▸ **Task statement**:
Print each entry precisely; exclude the pictures.

▸ **Saved entries**:
-- Opening Marker --
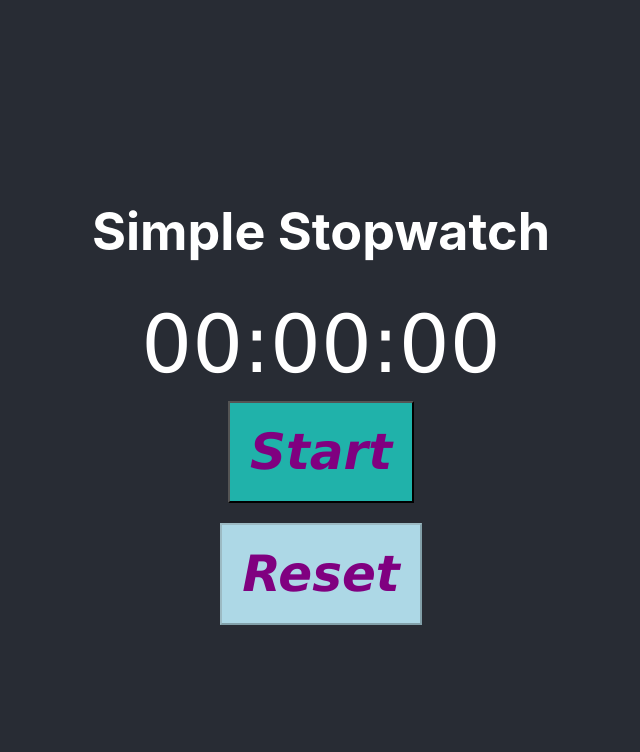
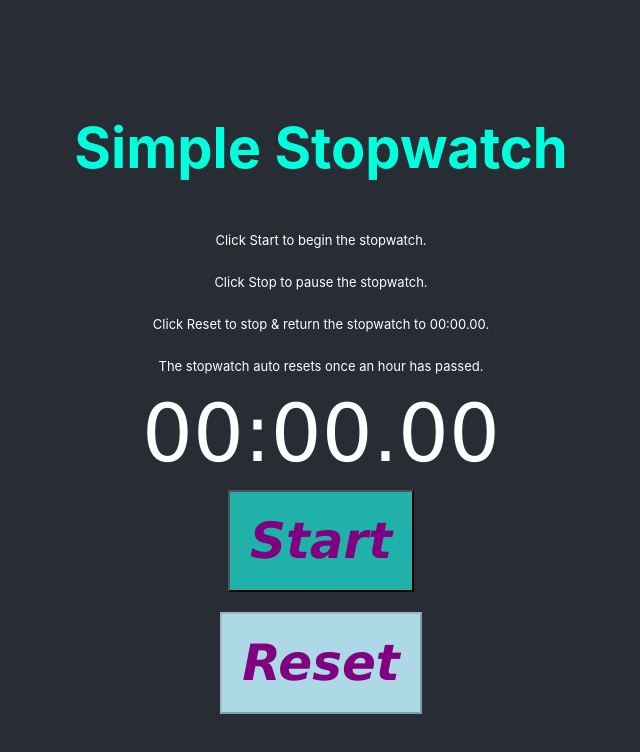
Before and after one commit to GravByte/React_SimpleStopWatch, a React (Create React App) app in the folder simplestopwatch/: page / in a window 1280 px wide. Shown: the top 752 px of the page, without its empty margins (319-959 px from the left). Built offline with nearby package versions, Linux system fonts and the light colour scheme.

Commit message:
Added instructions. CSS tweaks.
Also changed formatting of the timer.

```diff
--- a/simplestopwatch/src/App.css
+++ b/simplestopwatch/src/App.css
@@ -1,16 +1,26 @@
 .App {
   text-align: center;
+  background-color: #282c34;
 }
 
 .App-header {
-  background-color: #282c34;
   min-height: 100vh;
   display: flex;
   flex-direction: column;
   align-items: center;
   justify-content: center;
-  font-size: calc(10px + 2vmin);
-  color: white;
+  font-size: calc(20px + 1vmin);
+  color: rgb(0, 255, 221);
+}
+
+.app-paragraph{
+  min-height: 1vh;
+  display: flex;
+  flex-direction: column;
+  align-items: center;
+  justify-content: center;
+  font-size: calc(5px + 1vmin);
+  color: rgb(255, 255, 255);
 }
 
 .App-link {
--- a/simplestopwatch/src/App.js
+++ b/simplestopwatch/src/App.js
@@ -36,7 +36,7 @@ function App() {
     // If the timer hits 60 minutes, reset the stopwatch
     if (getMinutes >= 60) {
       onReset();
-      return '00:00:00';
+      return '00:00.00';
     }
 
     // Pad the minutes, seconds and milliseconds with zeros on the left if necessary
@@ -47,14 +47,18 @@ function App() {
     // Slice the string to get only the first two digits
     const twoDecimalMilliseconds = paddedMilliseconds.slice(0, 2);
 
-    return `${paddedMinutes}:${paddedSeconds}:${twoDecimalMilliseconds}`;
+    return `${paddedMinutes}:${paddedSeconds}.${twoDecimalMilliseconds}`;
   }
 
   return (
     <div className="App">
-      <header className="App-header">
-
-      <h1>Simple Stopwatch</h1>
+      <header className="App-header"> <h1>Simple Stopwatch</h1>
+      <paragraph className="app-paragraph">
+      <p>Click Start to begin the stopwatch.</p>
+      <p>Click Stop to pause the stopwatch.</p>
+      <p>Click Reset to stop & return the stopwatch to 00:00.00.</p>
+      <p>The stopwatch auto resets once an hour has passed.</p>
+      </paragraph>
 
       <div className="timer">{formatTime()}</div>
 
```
-- Closing Marker --
▸ **Exercise result**:
Before and after one commit to GravByte/React_SimpleStopWatch, a React (Create React App) app in the folder simplestopwatch/: page / in a window 1280 px wide. Shown: the top 752 px of the page, without its empty margins (319-959 px from the left). Built offline with nearby package versions, Linux system fonts and the light colour scheme.

Commit message:
Added instructions. CSS tweaks.
Also changed formatting of the timer.

```diff
--- a/simplestopwatch/src/App.css
+++ b/simplestopwatch/src/App.css
@@ -1,16 +1,26 @@
 .App {
   text-align: center;
+  background-color: #282c34;
 }
 
 .App-header {
-  background-color: #282c34;
   min-height: 100vh;
   display: flex;
   flex-direction: column;
   align-items: center;
   justify-content: center;
-  font-size: calc(10px + 2vmin);
-  color: white;
+  font-size: calc(20px + 1vmin);
+  color: rgb(0, 255, 221);
+}
+
+.app-paragraph{
+  min-height: 1vh;
+  display: flex;
+  flex-direction: column;
+  align-items: center;
+  justify-content: center;
+  font-size: calc(5px + 1vmin);
+  color: rgb(255, 255, 255);
 }
 
 .App-link {
--- a/simplestopwatch/src/App.js
+++ b/simplestopwatch/src/App.js
@@ -36,7 +36,7 @@ function App() {
     // If the timer hits 60 minutes, reset the stopwatch
     if (getMinutes >= 60) {
       onReset();
-      return '00:00:00';
+      return '00:00.00';
     }
 
     // Pad the minutes, seconds and milliseconds with zeros on the left if necessary
@@ -47,14 +47,18 @@ function App() {
     // Slice the string to get only the first two digits
     const twoDecimalMilliseconds = paddedMilliseconds.slice(0, 2);
 
-    return `${paddedMinutes}:${paddedSeconds}:${twoDecimalMilliseconds}`;
+    return `${paddedMinutes}:${paddedSeconds}.${twoDecimalMilliseconds}`;
   }
 
   return (
     <div className="App">
-      <header className="App-header">
-
-      <h1>Simple Stopwatch</h1>
+      <header className="App-header"> <h1>Simple Stopwatch</h1>
+      <paragraph className="app-paragraph">
+      <p>Click Start to begin the stopwatch.</p>
+      <p>Click Stop to pause the stopwatch.</p>
+      <p>Click Reset to stop & return the stopwatch to 00:00.00.</p>
+      <p>The stopwatch auto resets once an hour has passed.</p>
+      </paragraph>
 
       <div className="timer">{formatTime()}</div>
 
```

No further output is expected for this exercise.